CAA is calling for the state of California to invest $210 million over a three-year period to address hate incidents against AAPI communities, which have faced increased attacks since the COVID-19 pandemic began.
Since March of 2020, the Stop AAPI Hate coalition, which CAA co-founded with the Asian Pacific Policy and Planning Council (A3PCON) and the Asian American Studies Department at San Francisco State University, has received more than 6,600 reports of hate incidents against Asian Americans and Pacific Islanders — 40% of those incidents occured in California.
California must take a strong stance against this violence and provide community support, services, and prevention programs against these attacks. We are grateful that both the State Senate and State Assembly have endorsed the proposal, and call on Governor Newsom to support the API Equity Budget to help our communities recover from the trauma and devastation of anti-Asian hate and violence and address the racial inequities that have been exacerbated by the COVID-19 pandemic.
The measure is sponsored by the California API Legislative Caucus and supported by a statewide coalition of over 150 leading health, civil rights, social justice, education equity, and community-based organizations.
The proposal includes budget allocations for victim services and violence prevention; language access infrastructure; economic revitalization programs; and education opportunities for AAPI students.
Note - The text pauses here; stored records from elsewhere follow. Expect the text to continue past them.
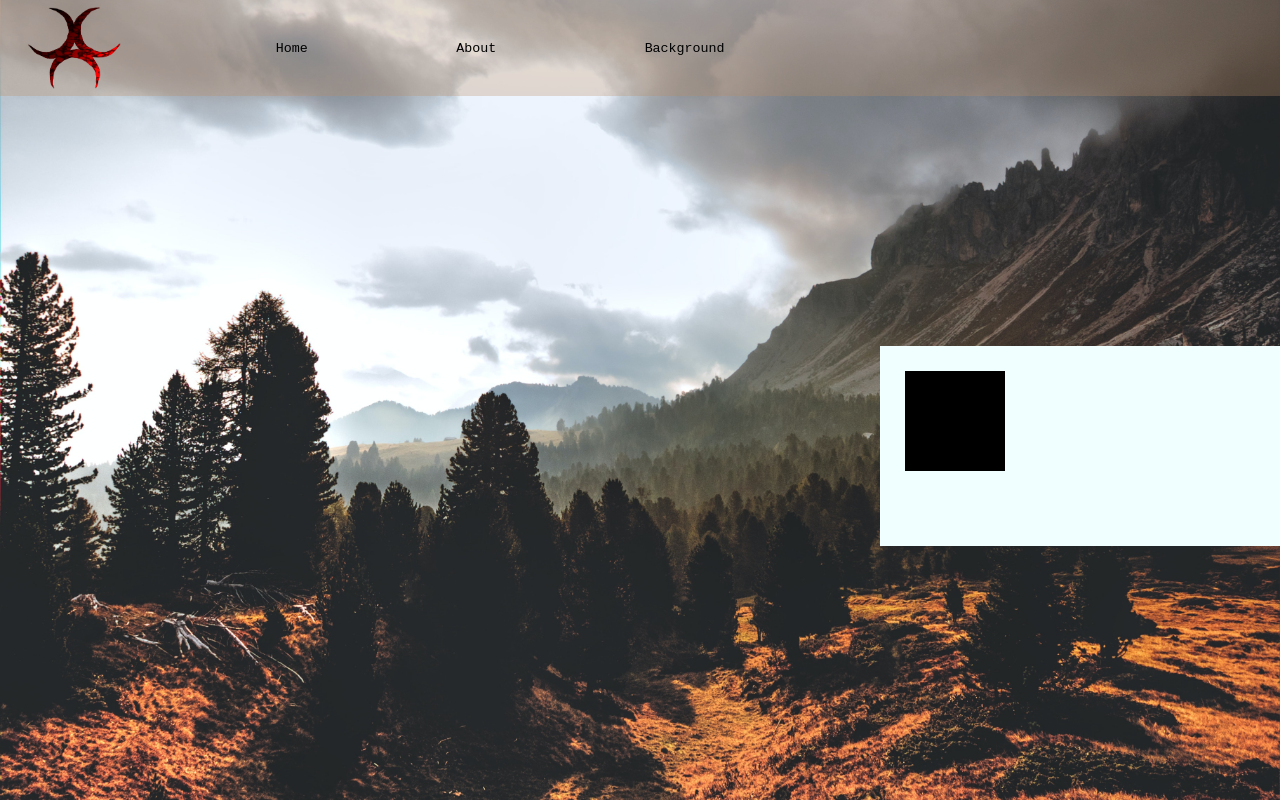
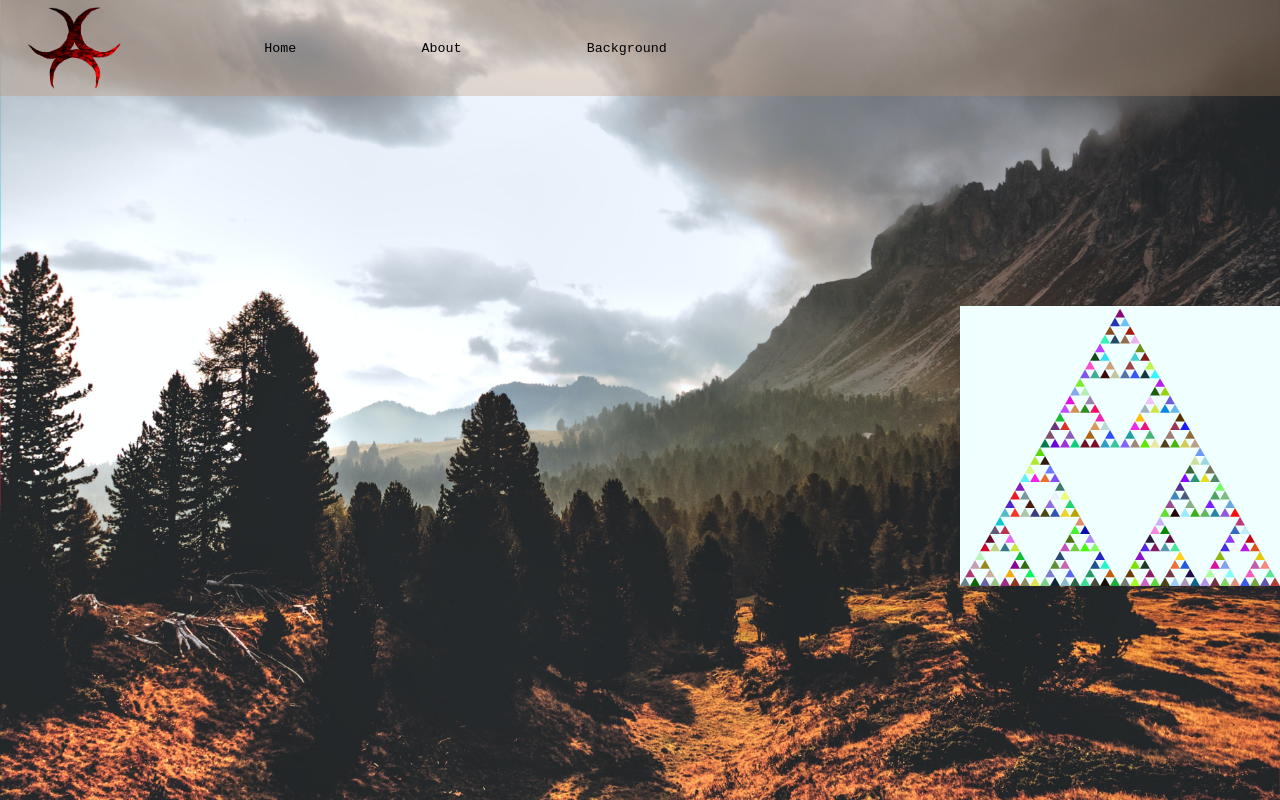
Before and after one commit to LucasHazardous/personal_website, a plain HTML site: page index.html in a window 1280 px wide. Both pictures are taken after a click on the button "About". Shown: the top 800 px of the page. Drawn offline with Linux system fonts and the light colour scheme.

Commit message:
drawing pyramid

```diff
--- a/index.html
+++ b/index.html
@@ -23,7 +23,7 @@
             <div id="home">
                 <p>Hello there</p>
                 <div id="about">
-                    <canvas id="pyramid" width="400" height="200" style="background-color: azure;"></canvas>
+                    <canvas id="pyramid" width="320" height="280" style="background-color: azure;"></canvas>
                 </div>
             </div>
 
--- a/script.js
+++ b/script.js
@@ -9,6 +9,12 @@ const about = document.getElementById("about");
 //get canvas
 const pyramid = document.getElementById("pyramid");
 
+//context for drawing
+const ctx = pyramid.getContext('2d');
+
+//triangle size
+const size = 10;
+
 //current opened section
 var opened = "home";
 
@@ -19,11 +25,30 @@ aboutBtn.addEventListener("click", (e) => {
         about.style.visibility = "visible";
         opened = "about";
 
-
-        const ctx = pyramid.getContext('2d');
-        ctx.fillRect(25, 25, 100, 100);
+        pyramidDraw(5, 0, 280);
     }
 });
+
+//draw entire pyramid at seleted postion with selected complexity
+function pyramidDraw(a, x, y) {
+    if(a == 0) {
+        triangle(x, y);
+    } else {
+        pyramidDraw(a-1, x, y);
+        pyramidDraw(a-1, x+Math.pow(2, a-1)*size, y);
+        pyramidDraw(a-1, x+Math.pow(2, a-2)*size, y-( ( Math.sqrt(3) * size ) / 2 )*Math.pow(2, a-1));
+    }
+}
+
+//function for drawing a single triangle on a canvas
+function triangle(x, y) {
+    ctx.fillStyle = `rgb(${Math.random() * 255}, ${Math.random() * 255}, ${Math.random() * 255})`;
+    ctx.beginPath();
+    ctx.moveTo(x, y);
+    ctx.lineTo(x+size, y);
+    ctx.lineTo(x+size*0.5, y-( ( Math.sqrt(3) * size ) / 2 ));
+    ctx.fill();
+}
 
 //home button functionality
 homeBtn.addEventListener("click", (e) => {
--- a/style.css
+++ b/style.css
@@ -56,7 +56,6 @@ main {
     list-style: none;
 
     margin-left: 10%;
-    padding: 1%;
 }
 
 #home {
```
Read on for a comprehensive review of the proposal.
- $109.5 million for victim services and prevention for the community-based organizations that provide necessary services to victims of hate incidents
- $20 million in economic development grants to revitalize Chinatowns, Japantowns, Koreatowns, Little Manilas, and other community hubs
- $20 million to help AAPI students through restorative justice pilot programs, higher education attainment for low-income and first-generation students, and supportive peer social media networks
- $10 million to help Stop AAPI Hate expand its data collection and analysis
- $10 million for a California Interpreters Corps that can help limited-English proficient residents access services
- $10 million for data equity to collect accurate data about the API community and its needs and barriers
- $500,000 for a racial bias task force, which would create a blueprint to address the root causes of racial bias and hate violence
- $10 million for an office of racial equity, that would establish accountability for advancing racial equity in state government
- $7 million in ethnic media outreach
Time is running out for this proposal to earn the support of Governor Newsom. To learn more about how you can get the word out, check out this social media toolkit, which includes information on what to share and who to contact.